Code Question – Initiating Device Requirements
Code Question – I am designing a fire alarm system. Do I use the IBC or NFPA 72 for initiating device requirements?
The IBC (International Building Code), determines the fire alarm requirements for a building. Based on the building classification (Use Group), Section 907 tells us what type of fire alarm is required (manual fire alarm (pull stations) or automatic fire alarm (smoke detectors). The specific fire alarm requirements for a building are located in Section 907.2, organized by Use Group.
907.2 of the IBC states that fire alarm systems shall be installed per the requirements of the IBC and NFPA 72, with specifics for each building in sections 907.2.1 through 907.2.23, and notification requirements in 907.5, unless modified by another section of the code.
Section 907.4 details specific requirements for initiating devices on a fire alarm system required by the IBC. 907.4 parallels some of the requirements of NFPA 72 for initiating devices. Both codes require a smoke detector at the fire alarm panel, notification appliance circuit power extender, and supervising station equipment in locations that are not continuously occupied, and permit the use of a heat detector if the environment is not suitable for a smoke detector (IBC-907.4.1, 72-10.4.4).
Both require pull stations within 5 feet of the door, no more than 200 feet of travel to a pull station, a mounting height of 42” – 48”, and that they be red (IBC-907.4.2, 72-17.14). Both the IBC and NFPA 72 require at least one pull station on systems utilizing automatic detection or waterflow detection (IBC-907.2, 70-188.8.131.52.2). However, some IBC requirements go beyond the requirements of NFPA 72.
For example, the IBC requires that unmonitored fire alarm systems require signage at all pull stations stating WHEN ALARM SOUNDS CALL FIRE DEPARTMENT. The IBC also requires that pull station covers with sounders have AHJ approval. NFPA 72 does not address either of these requirements.
Where the IBC requires automatic detection, smoke detection is required. However, Section 907.4.3 states that if the environment is not suitable for smoke detectors heat detectors may be used. This section also permits the use of a sprinkler system that initiates the fire alarm system as an alternative to smoke detectors under the same condition.
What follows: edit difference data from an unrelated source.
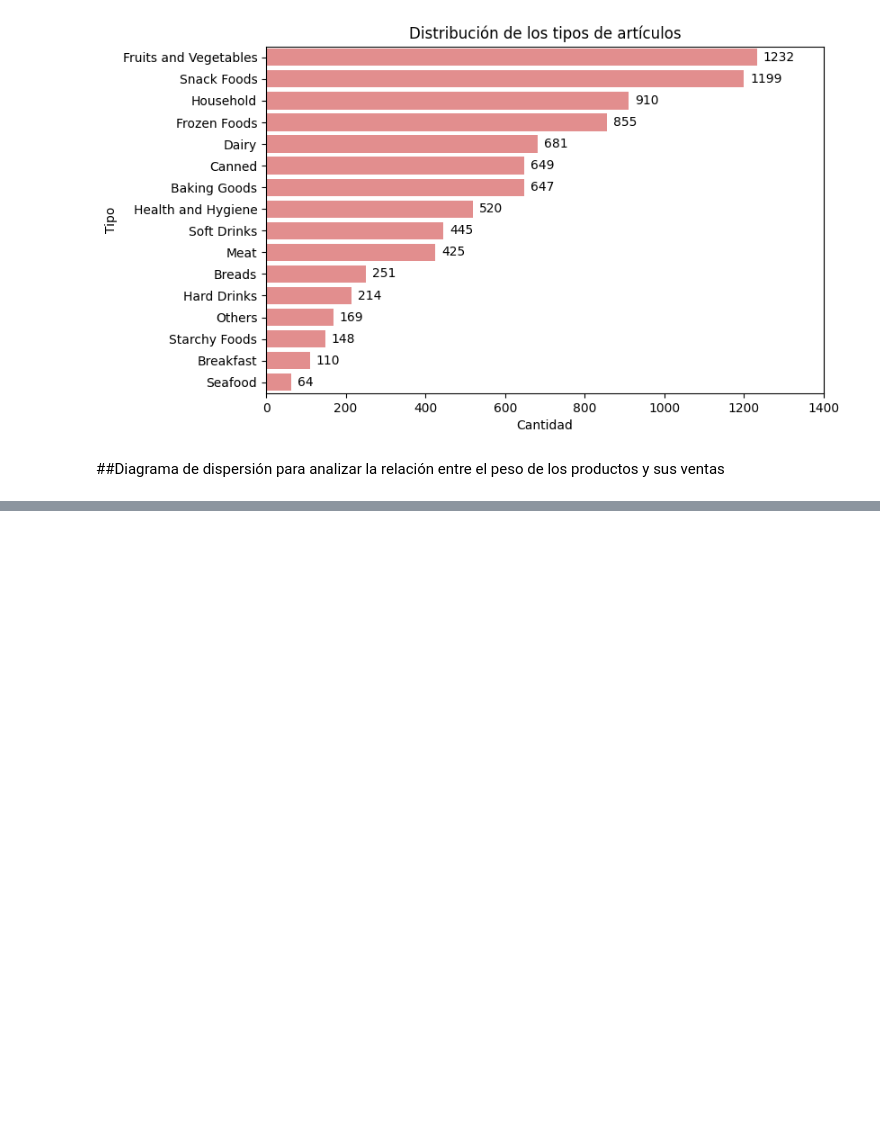
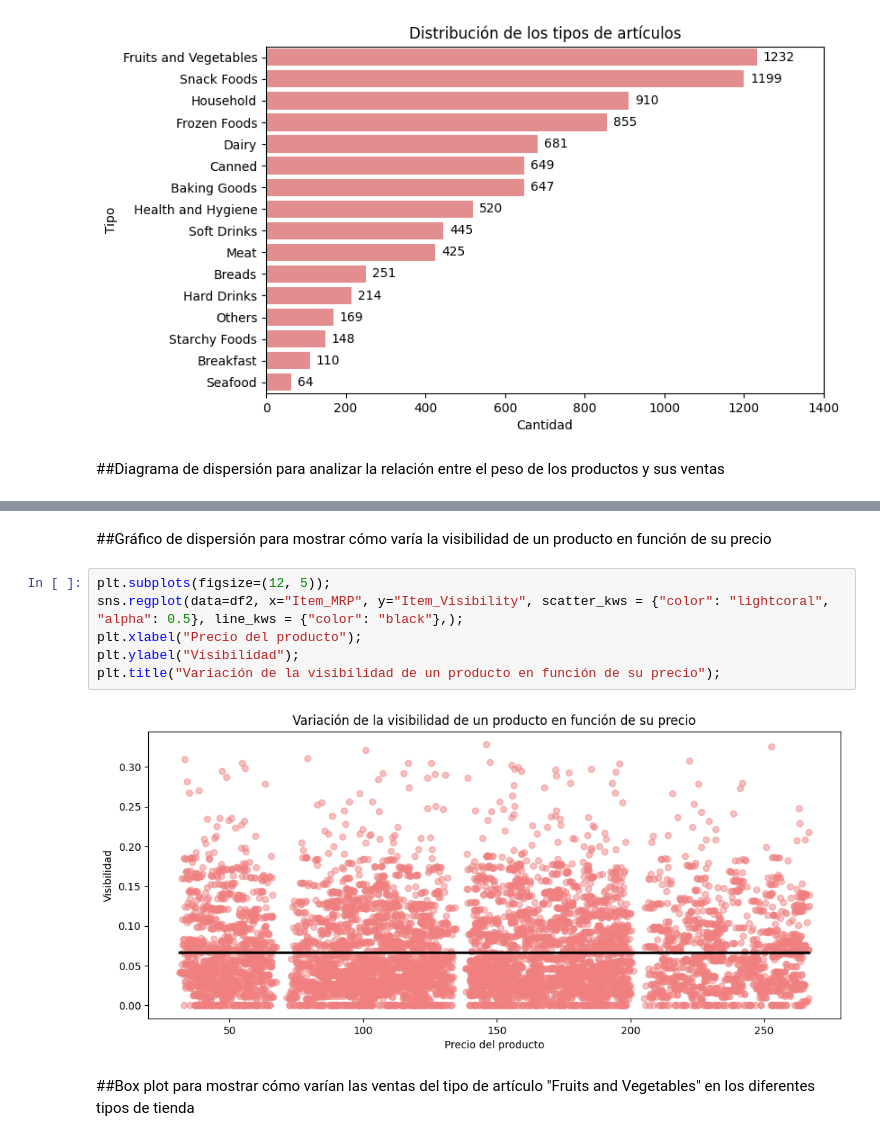
Before and after one commit to nsanced/predicciones-ventas, a Jupyter notebook: predicciones_ventas.ipynb, the cells around one changed output, grey strips where cells are left out. Saved outputs shown, nothing was run; the diff lists cells and outputs as text; blank space fills up the shorter version.

```diff
--- a/predicciones_ventas.ipynb
+++ b/predicciones_ventas.ipynb
@@ -385,0 +423,12 @@ px.scatter(x=df2['Item_Weight'], y=df2['Item_Outlet_Sales'], color=df2['Outlet_T
+# %% [markdown]
+##Gráfico de dispersión para mostrar cómo varía la visibilidad de un producto en función de su precio
+# %%
+plt.subplots(figsize=(12, 5));
+sns.regplot(data=df2, x="Item_MRP", y="Item_Visibility", scatter_kws = {"color": "lightcoral", "alpha": 0.5}, line_kws = {"color": "black"},);
+plt.xlabel("Precio del producto");
+plt.ylabel("Visibilidad");
+plt.title("Variación de la visibilidad de un producto en función de su precio");
+# %% [output]
+[figure, added]
+# %% [markdown]
+##Box plot para mostrar cómo varían las ventas del tipo de artículo "Fruits and Vegetables" en los diferentes tipos de tienda
```
Also changed, not shown: parts of 8 cells of this notebook.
Use Groups in Section 907.2 of the IBC that require smoke detectors may state specific coverage requirements, requiring smoke detectors in specific areas, or may simply require automatic smoke detection. The IBC may also require smoke alarms in specific locations but does permit the use smoke detectors as along as they function in a similar fashion to smoke alarms (only provide alarm notification in the unit).
NFPA 72 further defines detector coverage as total (all accessible spaces in the building, including above suspending ceilings), partial or selective (coverage as required by another code), and nonrequired (optional coverage provided for specific fire safety objectives, not required by other codes).
The most common type of coverage is partial or selective, with the coverage requirements being defined by the IBC. The IBC will require automatic detection in specific areas of the building.